Chris Maher  is the Director of the Musculoskeletal Division at The George Institute for Global Health, leading a program of research focusing on the management of musculoskeletal conditions in primary care and community settings. The Division has a strong program of research around low back pain; with studies such as PACE and TRIGGERS, receiving international media attention recently. 

Chris is also a Professor in the Sydney Medical School and holds a National Health and Medical Research Council of Australia Senior Research Fellowship. 

To explain to people what I do I say… I am a health researcher who is trying to improve the management of back pain. Another part of my job is leading a team of 40 people looking at related musculoskeletal conditions.

How long have you been working at The George Institute?
Six years.

What attracted you to working at The George Institute?
I had been working at the University of Sydney for quite some time and I was looking for a change. I got the change and much more, I have never looked back. What we do is important and we do get to make a difference.
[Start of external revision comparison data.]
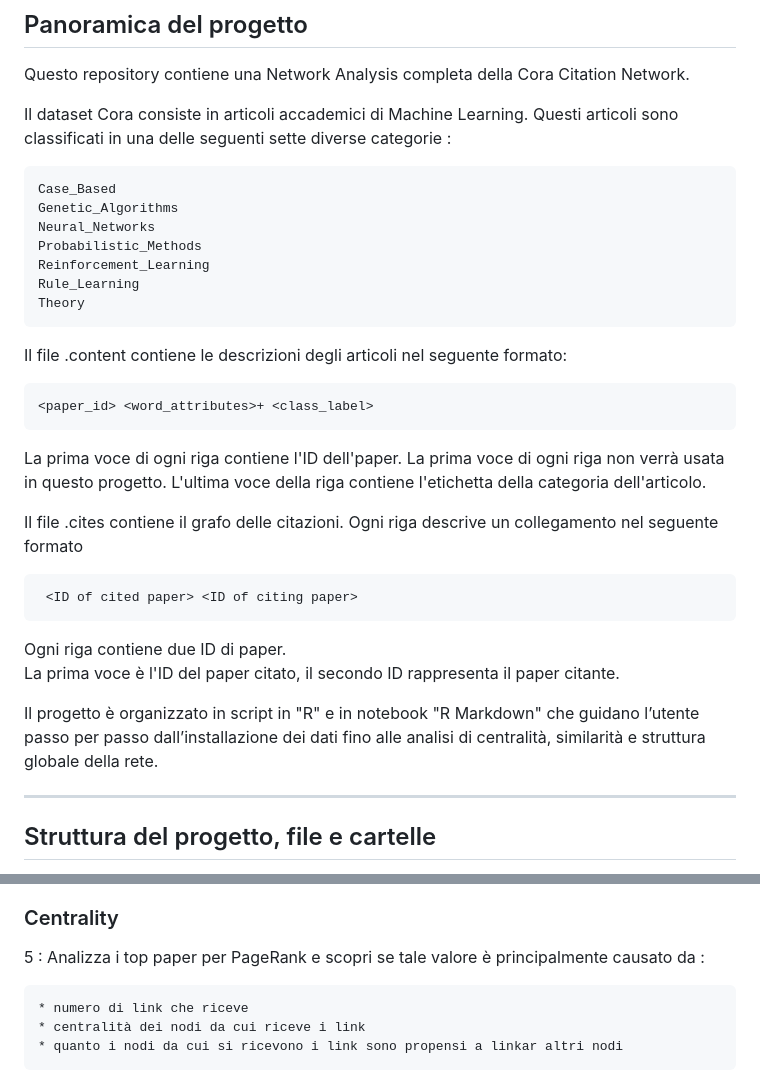
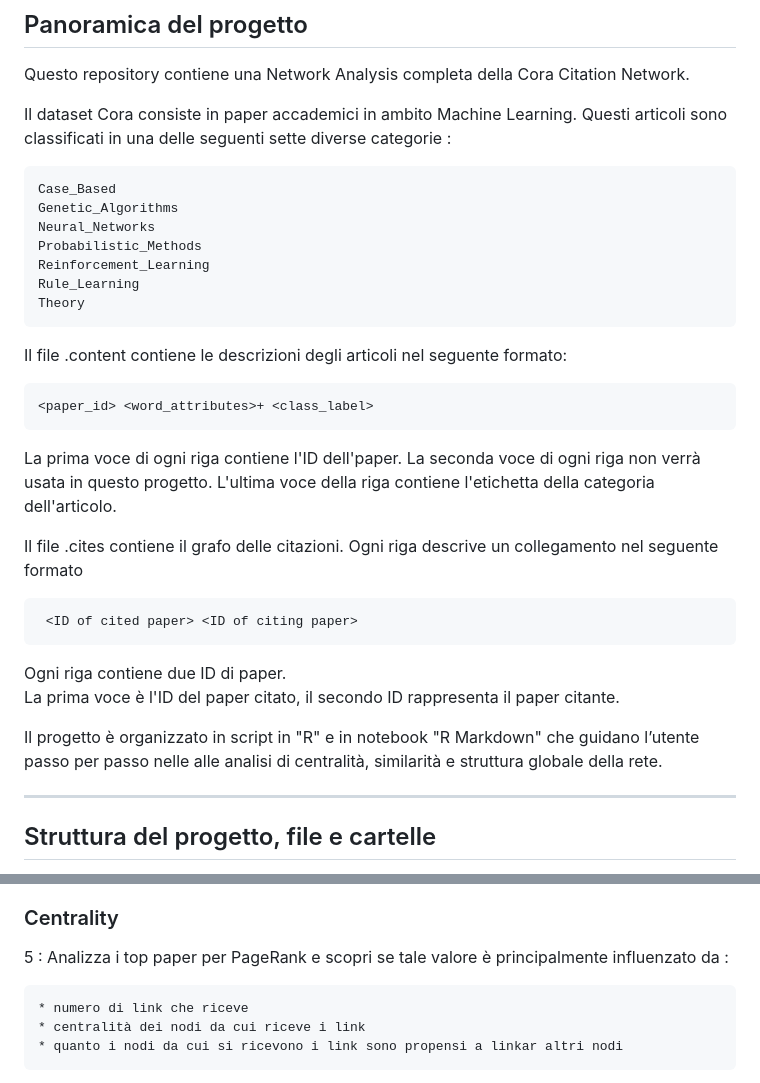
Before and after one commit to EdordoPng/cora-citation-network-analysis, a Markdown page: README.md, 2 parts joined by grey strips. GitHub-like rendering.

```diff
--- a/README.md
+++ b/README.md
@@ -4,7 +4,7 @@
 Questo repository contiene una Network Analysis completa della Cora Citation Network.
 
 
-Il dataset Cora consiste in articoli accademici di Machine Learning.
+Il dataset Cora consiste in paper accademici in ambito Machine Learning.
 Questi articoli sono classificati in una delle seguenti sette diverse categorie :
 
     Case_Based
@@ -20,7 +20,7 @@ Il file .content contiene le descrizioni degli articoli nel seguente formato:
   	<paper_id> <word_attributes>+ <class_label>
 
 La prima voce di ogni riga contiene l'ID dell'paper.
-La prima voce di ogni riga non verrà usata in questo progetto.
+La seconda voce di ogni riga non verrà usata in questo progetto.
 L'ultima voce della riga contiene l'etichetta della categoria dell'articolo.
 
 Il file .cites contiene il grafo delle citazioni. Ogni riga descrive un collegamento nel seguente formato
@@ -30,7 +30,7 @@ Il file .cites contiene il grafo delle citazioni. Ogni riga descrive un collegam
 Ogni riga contiene due ID di paper.
 La prima voce è l'ID del paper citato, il secondo ID rappresenta il paper citante.
 
-Il progetto è organizzato in script in "R" e in notebook "R Markdown" che guidano l’utente passo per passo dall’installazione dei dati fino alle analisi di centralità, similarità e struttura globale della rete.
+Il progetto è organizzato in script in "R" e in notebook "R Markdown" che guidano l’utente passo per passo nelle alle analisi di centralità, similarità e struttura globale della rete.
 
 ---
 
@@ -76,7 +76,7 @@ Il progetto è organizzato in script in "R" e in notebook "R Markdown" che guida
 
   ### Centrality
 
-  5 : Analizza i top paper per PageRank e scopri se tale valore è principalmente causato da :
+  5 : Analizza i top paper per PageRank e scopri se tale valore è principalmente influenzato da :
 
     * numero di link che riceve
     * centralità dei nodi da cui riceve i link
```
Also changed, not shown: other parts of README.md (+3 -3 lines).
There are lots of jobs that pay far more money but at the end of the day what can you say have really achieved? 

What was your first job?
My first job was collecting trolleys at the local shopping centre during school holidays. It was all done by hand back then so it was hard work on a hot Sydney summer day. The uniform included a long shirt, tie and jacket so we developed a very efficient thermoregulation system. 
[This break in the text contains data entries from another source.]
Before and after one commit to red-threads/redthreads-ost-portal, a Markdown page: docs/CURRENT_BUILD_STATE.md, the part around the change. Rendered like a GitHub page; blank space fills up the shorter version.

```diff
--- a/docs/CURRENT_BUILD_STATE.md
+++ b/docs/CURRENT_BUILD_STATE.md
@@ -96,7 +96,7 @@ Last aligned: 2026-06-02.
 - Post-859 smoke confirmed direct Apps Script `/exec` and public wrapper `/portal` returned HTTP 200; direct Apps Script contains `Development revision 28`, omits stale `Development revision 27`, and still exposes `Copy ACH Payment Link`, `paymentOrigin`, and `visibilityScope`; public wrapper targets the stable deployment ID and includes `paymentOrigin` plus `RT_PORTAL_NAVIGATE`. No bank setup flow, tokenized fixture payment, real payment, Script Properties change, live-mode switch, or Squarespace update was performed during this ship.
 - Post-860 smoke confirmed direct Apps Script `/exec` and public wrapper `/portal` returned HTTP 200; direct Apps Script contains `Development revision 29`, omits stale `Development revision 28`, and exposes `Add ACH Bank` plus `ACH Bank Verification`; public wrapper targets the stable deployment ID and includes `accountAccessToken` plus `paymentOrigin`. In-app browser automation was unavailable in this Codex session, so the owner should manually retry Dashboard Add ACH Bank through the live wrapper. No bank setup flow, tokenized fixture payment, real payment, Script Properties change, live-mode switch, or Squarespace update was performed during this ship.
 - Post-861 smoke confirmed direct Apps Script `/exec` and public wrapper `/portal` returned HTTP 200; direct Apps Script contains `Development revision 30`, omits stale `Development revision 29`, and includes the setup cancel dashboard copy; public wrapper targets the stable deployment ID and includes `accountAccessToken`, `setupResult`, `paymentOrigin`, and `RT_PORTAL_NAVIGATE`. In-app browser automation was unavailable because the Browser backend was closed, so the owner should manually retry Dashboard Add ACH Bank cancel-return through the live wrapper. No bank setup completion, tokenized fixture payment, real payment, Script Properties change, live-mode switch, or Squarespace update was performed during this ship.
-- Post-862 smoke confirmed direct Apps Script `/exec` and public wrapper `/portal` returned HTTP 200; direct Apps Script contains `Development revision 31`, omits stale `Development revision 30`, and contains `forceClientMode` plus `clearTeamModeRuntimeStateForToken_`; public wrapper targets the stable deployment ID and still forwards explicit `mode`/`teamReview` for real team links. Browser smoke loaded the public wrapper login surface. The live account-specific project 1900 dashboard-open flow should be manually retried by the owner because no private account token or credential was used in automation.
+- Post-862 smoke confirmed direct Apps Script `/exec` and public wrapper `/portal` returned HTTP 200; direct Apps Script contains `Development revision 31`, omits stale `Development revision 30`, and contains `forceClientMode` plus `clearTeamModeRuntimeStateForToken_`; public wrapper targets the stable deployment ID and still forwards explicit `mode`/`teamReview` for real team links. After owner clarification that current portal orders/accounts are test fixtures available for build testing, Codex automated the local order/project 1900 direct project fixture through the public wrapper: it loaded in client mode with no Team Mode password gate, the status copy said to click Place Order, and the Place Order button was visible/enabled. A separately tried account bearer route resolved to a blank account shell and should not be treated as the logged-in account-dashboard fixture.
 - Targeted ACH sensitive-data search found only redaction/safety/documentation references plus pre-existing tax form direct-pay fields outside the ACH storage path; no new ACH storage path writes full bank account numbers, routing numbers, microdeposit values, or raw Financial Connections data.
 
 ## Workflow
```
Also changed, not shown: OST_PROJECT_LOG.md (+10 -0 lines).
What are you currently working on? 
Mainly the National Health and Medical Research Council grant submissions, which sounds boring but it will hopefully secure funding for important work over the next 3-5 years. I think that is the one downside to my job: writing grant applications.

What is a recent highlight? 
The huge media interest in the PACE trial, which evaluated the effects of paracetamol on back pain. It is a little surreal to find out your trial has been featured on page 1 of the London Times. It really speaks to the importance of the work we do here at the George.

What difference will this make to healthcare and why? 
Paracetamol is universally endorsed as the first choice pain killer for back pain but until PACE no-one had done the trial to check that this presumption was true. PACE showed that paracetamol was no more effective than a placebo. In the post-PACE era we are going to approach management of back pain quite differently.

What is your professional background?
I have degrees in physiotherapy and exercise science which I find is a good background for the work we do at the George, given our focus on chronic disease and injury.

Why do you enjoy working at The George Institute? 
It is mainly the people you get to work with. At the George you get to work amongst the world’s leading researchers. Within each division there are stellar people: from the professors to the early career researchers to the PhD students. We are spoilt for quality. 

How do you like to unwind?
I do a few things. I enjoy running so there is usually either a 5 or 10k race one day of the weekend. I also like old cars; I have a 1953 and a 1967 Daimler, but today few recognise the name. Daimler were the first cars the UK royal family used, that relationship lasted for decades until one day the royal Daimler broke down and the royal family switched to Rolls Royce. And I do manage to spend some time with my wife, daughter and cat but as the only male in the house I am at the bottom of the pecking order. 

My biggest achievement so far... is raising a 16 year old daughter who is an absolute delight and still enjoys time with her mum and dad.